“Depending on the sophistication of the business, there is quite a lot of detailed thinking that's going on, not just about supply chain, but the whole resilience of the business.”

But that left business with a lot on their plates if they want to come out stronger from a supply chain perspective, Hersham said.

“For some business, it will be really hard to dovetail all those things at the same time,” he said.

“And they might take the view that right now they will focus on inventory management and emerging stronger, so that in 2024, they can then really build a five- or six-year plan to 2030 to build that resilience and ESG that they want to build.

“If that is the strategy I wouldn’t say it’s a bad one, just as long as when they do come out stronger they really do invest and think about future proofing their supply chain, both from a sourcing perspective but also from and ESG perspective.”

One common thread in discussions over supply chain resilience has been the viability of alternative sourcing, particularly given geopolitical tensions surrounding China.

But full-scale relocation of manufacturing facilities is not possible, at least in a short time frame, according to Sand.

“What we do see at the more expensive end is, for instance, companies like Apple having now set up an  assembly facility in India,” he said.

“They're not completely unplugging China.
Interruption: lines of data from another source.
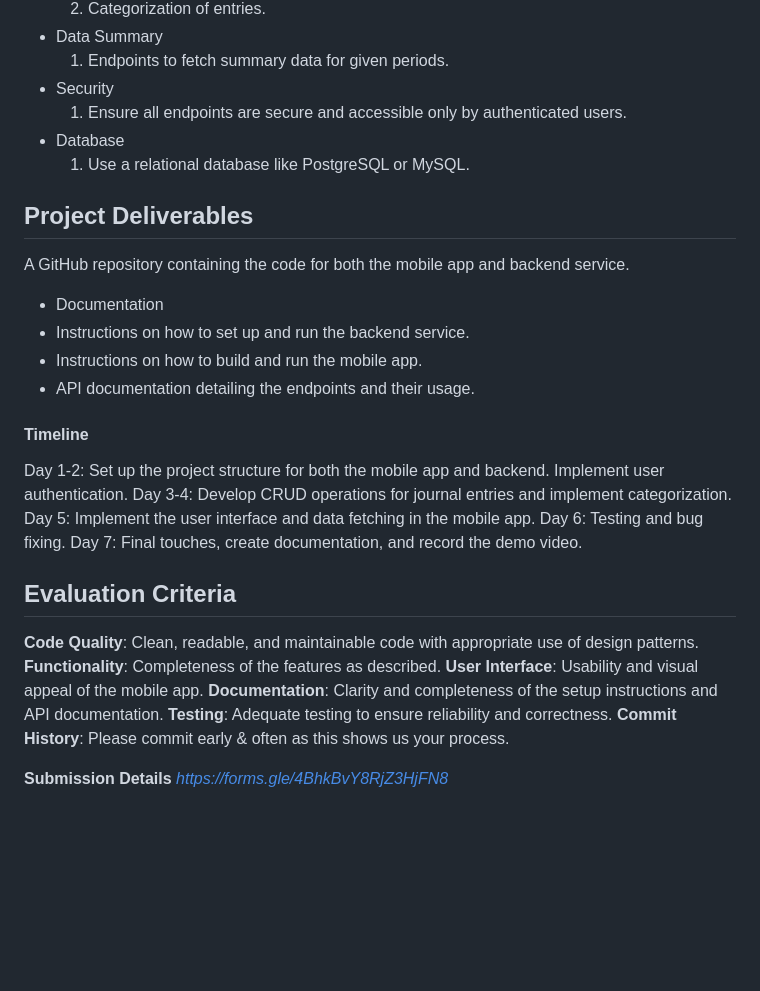
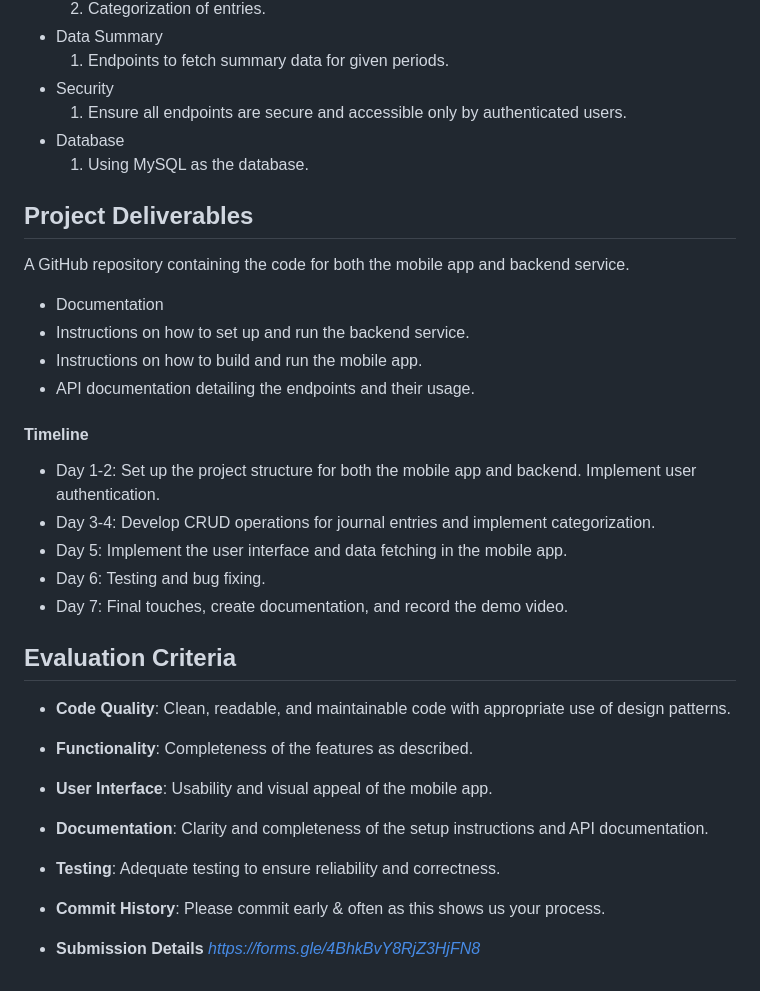
Before and after one commit to RafaelJohn9/Personal-Journaling-App, a Markdown page: Project_requirements.md, the part around the change. Drawn GitHub-style; blank space fills up the shorter version.

Commit message:
Fix: Final improvements on project requirements clarity

```diff
--- a/Project_requirements.md
+++ b/Project_requirements.md
@@ -43,7 +43,7 @@ Use a simple and intuitive UI, focusing on usability and clarity. You can use pr
 - Security
   1. Ensure all endpoints are secure and accessible only by authenticated users.
 - Database
-  1. Use a relational database like PostgreSQL or MySQL.
+  1. Using MySQL as the database.
 
 ## Project Deliverables
 A GitHub repository containing the code for both the mobile app and backend service.
@@ -53,19 +53,19 @@ A GitHub repository containing the code for both the mobile app and backend serv
   - API documentation detailing the endpoints and their usage.
 
 #### **Timeline**
-Day 1-2: Set up the project structure for both the mobile app and backend. Implement user authentication.
-Day 3-4: Develop CRUD operations for journal entries and implement categorization.
-Day 5: Implement the user interface and data fetching in the mobile app.
-Day 6: Testing and bug fixing.
-Day 7: Final touches, create documentation, and record the demo video.
+- Day 1-2: Set up the project structure for both the mobile app and backend. Implement user authentication.
+- Day 3-4: Develop CRUD operations for journal entries and implement categorization.
+- Day 5: Implement the user interface and data fetching in the mobile app.
+- Day 6: Testing and bug fixing.
+- Day 7: Final touches, create documentation, and record the demo video.
 
 ## **Evaluation Criteria**
-**Code Quality**: Clean, readable, and maintainable code with appropriate use of design patterns.
-**Functionality**: Completeness of the features as described.
-**User Interface**: Usability and visual appeal of the mobile app.
-**Documentation**: Clarity and completeness of the setup instructions and API documentation.
-**Testing**: Adequate testing to ensure reliability and correctness.
-**Commit History**: Please commit early & often as this shows us your process.
+- **Code Quality**: Clean, readable, and maintainable code with appropriate use of design patterns.
+- **Functionality**: Completeness of the features as described.
+- **User Interface**: Usability and visual appeal of the mobile app.
+- **Documentation**: Clarity and completeness of the setup instructions and API documentation.
+- **Testing**: Adequate testing to ensure reliability and correctness.
+- **Commit History**: Please commit early & often as this shows us your process.
 
-**Submission Details**
+- **Submission Details**
 *https://forms.gle/4BhkBvY8RjZ3HjFN8*
```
Nobody wants that and nobody can do that. So instead they are having that China-plus-one strategy, or at least just making sure that they are not overly reliant on one origin.”

But he warned that many boardrooms would face a reality check in coming months.

“They all cried wolf in the sense that they said they needed to make expensive choices,” he said. “But I think a lot will have doubts right now, because there are no cheap options here.”

Hookham agreed that the idea of wholesale changes to sourcing was a lot more difficult that it was popularly portrayed.

“Not only is there the tough decision to make about the costs and the and the disruption that are changing the risk that you're exposed to by making that change,” he said

“Many suppliers are under long-term contracts. There are important service and quality relationships established after 30 years that can’t be changed overnight.”

Sand also backs the considered approach to resilience.

“If you thought you were on top of it before, you obviously were not,” he said.

“Constantly benchmark your performance, whether that comes in the form of freight rates, or inventories, or just reconsidering if just-in-time is what you should be doing, or should you build in more redundancy with just-in-case supply chains.

That required visibility and flexibility, however.

“The biggest point that I'd add to this is that and where I think shippers are investing some time and money is improving the visibility of their inventory,” Hookham said.

“One of the reasons for the ordering splurge in 2021 was because a lot of shippers just lost track of what was on the way. The technology is there; it is just a question of linking it up.”

For Hersham, the top takeaway is that the long-term trend is to diversify supply chains but also have more flexibility.

“It is not solve this one problem now, and you will be fine forever,” he said. “Build an infrastructure to be agile and build a way of communicating upwards to the board and I think that will serve you well.”

Lloyd’s List 31 Jul 2023